In my last blog, I wrote that the butadiene product price was on average 2.6 times the raw material oil price. In other words, the sales price (revenue price) of butadiene, on average, was 2.6 times the cost of goods (cost of raw material - oil price), from which the butadiene was obtained. This 2.6 average is based on price data for oil and for butadiene from 1988 to 2012,
Using the same data, a gross profit margin percentage (GPM%) for the butadiene sales can be found since sales prices (of butadiene) and cost of good (oil) prices are known. The average GPM% for the oil to butadiene process is 57% based on the 1988 to 2012 data. Note this only includes the oil raw material as a cost of good sold. It does not include other costs of goods, such as labor. Including these other costs would reduce the 57% GPM% for the business of converting oil to butadiene.
The same GPM% computations should be possible for other raw material to chemical product conversions, if annual raw material and product price data is known. To test this, I found Brazilian price data of sugarcane and ethanol and US corn and ethanol price data.
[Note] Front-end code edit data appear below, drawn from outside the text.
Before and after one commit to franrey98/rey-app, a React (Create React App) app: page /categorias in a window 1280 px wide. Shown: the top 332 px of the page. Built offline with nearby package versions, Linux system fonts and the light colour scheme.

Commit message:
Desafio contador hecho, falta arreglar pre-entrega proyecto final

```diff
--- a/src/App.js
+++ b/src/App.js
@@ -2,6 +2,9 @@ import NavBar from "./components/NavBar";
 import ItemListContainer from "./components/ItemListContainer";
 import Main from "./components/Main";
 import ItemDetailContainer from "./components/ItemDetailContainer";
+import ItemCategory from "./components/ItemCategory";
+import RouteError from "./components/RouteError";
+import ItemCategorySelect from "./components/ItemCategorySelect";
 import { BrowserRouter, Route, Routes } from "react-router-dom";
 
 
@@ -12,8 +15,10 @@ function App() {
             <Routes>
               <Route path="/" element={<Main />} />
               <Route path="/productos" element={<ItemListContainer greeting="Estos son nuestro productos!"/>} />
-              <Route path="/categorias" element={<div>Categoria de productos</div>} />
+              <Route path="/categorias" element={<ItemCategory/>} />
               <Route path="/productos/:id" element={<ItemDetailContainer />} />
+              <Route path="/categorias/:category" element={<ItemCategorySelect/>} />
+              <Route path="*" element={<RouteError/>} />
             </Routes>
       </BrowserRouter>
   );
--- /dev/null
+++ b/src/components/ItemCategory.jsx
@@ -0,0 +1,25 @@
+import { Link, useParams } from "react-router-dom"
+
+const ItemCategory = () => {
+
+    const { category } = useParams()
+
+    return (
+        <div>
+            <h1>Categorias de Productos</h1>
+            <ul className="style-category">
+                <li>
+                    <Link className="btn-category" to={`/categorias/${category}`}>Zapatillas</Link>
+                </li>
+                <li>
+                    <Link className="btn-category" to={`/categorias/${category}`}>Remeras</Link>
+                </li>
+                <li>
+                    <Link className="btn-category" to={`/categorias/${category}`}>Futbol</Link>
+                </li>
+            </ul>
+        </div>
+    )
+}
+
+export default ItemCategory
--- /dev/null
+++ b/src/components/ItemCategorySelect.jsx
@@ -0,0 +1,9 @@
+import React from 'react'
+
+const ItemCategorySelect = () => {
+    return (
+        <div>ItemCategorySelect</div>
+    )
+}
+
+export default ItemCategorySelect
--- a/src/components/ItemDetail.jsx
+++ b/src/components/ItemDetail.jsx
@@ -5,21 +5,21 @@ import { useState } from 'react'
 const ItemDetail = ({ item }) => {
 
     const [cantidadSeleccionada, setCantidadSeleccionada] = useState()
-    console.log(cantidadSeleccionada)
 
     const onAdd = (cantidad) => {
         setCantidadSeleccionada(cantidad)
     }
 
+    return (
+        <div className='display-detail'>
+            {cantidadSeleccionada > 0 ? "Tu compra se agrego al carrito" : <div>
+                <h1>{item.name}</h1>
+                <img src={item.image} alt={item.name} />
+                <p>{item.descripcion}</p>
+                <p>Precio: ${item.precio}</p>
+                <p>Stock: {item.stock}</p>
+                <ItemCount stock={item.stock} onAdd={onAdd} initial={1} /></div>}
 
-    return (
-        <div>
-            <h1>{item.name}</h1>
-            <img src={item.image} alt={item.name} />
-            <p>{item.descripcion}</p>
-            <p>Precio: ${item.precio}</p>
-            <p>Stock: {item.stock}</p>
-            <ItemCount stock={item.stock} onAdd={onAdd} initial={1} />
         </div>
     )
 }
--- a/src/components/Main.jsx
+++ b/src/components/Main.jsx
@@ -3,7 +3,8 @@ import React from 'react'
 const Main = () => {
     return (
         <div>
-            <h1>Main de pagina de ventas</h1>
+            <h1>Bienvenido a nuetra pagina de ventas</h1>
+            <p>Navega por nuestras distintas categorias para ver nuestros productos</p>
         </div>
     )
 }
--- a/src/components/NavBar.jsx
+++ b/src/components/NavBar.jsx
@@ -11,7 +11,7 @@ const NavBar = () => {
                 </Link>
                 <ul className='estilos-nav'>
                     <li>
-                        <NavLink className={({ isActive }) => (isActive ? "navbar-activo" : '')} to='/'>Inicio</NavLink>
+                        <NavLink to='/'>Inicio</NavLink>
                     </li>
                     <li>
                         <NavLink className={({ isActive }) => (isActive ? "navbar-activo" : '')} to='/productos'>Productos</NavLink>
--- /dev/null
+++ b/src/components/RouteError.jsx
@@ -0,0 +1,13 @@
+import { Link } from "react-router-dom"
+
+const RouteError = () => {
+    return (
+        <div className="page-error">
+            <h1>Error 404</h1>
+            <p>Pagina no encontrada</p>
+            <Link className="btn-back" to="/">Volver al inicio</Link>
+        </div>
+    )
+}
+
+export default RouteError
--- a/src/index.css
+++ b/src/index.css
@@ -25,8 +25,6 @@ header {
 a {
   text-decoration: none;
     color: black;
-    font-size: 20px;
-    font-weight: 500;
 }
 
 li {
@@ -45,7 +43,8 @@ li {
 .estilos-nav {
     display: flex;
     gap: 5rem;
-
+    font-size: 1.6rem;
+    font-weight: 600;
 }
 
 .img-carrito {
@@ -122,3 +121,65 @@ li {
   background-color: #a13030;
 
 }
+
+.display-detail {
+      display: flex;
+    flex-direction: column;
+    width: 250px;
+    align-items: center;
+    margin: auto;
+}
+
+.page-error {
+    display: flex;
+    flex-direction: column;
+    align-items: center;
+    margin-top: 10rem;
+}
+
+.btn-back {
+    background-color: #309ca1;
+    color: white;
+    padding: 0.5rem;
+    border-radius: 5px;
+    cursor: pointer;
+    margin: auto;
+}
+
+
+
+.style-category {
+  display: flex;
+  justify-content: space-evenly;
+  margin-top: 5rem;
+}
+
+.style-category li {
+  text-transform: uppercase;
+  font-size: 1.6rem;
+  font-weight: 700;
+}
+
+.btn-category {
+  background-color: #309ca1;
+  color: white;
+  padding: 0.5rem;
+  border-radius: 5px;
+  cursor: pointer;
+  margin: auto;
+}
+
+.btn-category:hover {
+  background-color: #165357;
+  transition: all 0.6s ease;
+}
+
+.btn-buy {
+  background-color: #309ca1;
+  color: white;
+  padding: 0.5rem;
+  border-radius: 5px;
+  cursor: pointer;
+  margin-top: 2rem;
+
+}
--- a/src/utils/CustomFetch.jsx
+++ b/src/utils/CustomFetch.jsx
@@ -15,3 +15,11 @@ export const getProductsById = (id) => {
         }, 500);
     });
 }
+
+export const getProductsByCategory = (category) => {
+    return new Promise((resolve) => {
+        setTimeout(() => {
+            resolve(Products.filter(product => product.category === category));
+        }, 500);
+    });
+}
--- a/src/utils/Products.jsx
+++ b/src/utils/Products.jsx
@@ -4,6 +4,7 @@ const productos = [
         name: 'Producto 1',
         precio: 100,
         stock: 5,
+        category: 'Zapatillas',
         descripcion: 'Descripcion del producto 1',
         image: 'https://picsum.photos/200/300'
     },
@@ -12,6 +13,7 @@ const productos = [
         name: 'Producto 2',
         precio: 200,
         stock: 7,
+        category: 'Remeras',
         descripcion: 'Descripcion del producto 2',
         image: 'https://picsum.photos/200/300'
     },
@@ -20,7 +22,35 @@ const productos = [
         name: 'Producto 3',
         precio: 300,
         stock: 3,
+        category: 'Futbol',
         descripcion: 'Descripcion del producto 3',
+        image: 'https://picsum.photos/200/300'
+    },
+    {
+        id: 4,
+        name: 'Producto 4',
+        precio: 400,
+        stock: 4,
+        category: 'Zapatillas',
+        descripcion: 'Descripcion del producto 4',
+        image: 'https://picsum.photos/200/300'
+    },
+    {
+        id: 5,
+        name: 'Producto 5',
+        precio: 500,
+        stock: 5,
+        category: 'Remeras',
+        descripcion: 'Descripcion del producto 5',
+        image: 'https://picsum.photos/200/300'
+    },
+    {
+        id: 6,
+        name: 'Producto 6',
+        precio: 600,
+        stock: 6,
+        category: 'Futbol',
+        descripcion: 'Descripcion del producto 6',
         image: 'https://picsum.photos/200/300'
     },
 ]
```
Then from this data I determine GPM%s for the conversion of raw material to chemical product..
Brazilian sugarcane and ethanol price data was found (e.g. click here and here) searching the Internet. For anhydrous ethanol, I found the average GPM% to be 41% and for hydrous ethanol 33% (date range from 2008 to 2012). In order to do these computations, an amount of ethanol from sugarcane needs to be assumed (85 liters from one ton of sugarcane for anhydrous alcohol and 89 liters for one ton for hydrous ethanol, as reported in Brazilian literature). Again, as in the case of oil to butadiene, these GPM%s are only for the raw material to product conversion; they do not include other costs of goods.
For US corn conversion to ethanol (e.g. click here and here for price data for corn and ethanol), the average GPM% for the years 1996 to 2012 is 37%. This includes an assumption of obtaining 2.8 gallons of ethanol from one bushel of corn, which seems to be the present accepted amount.
My experience is that knowing the actual GPM% for an industrial sector (e.g. butadiene and ethanol producers) can be a very useful benchmark metric for single producers to use in evaluating their performance. I would be happy to research and analyze other raw material to chemical product price data and try to compute gross profit margin percentages from that data. Please email me if you are interested.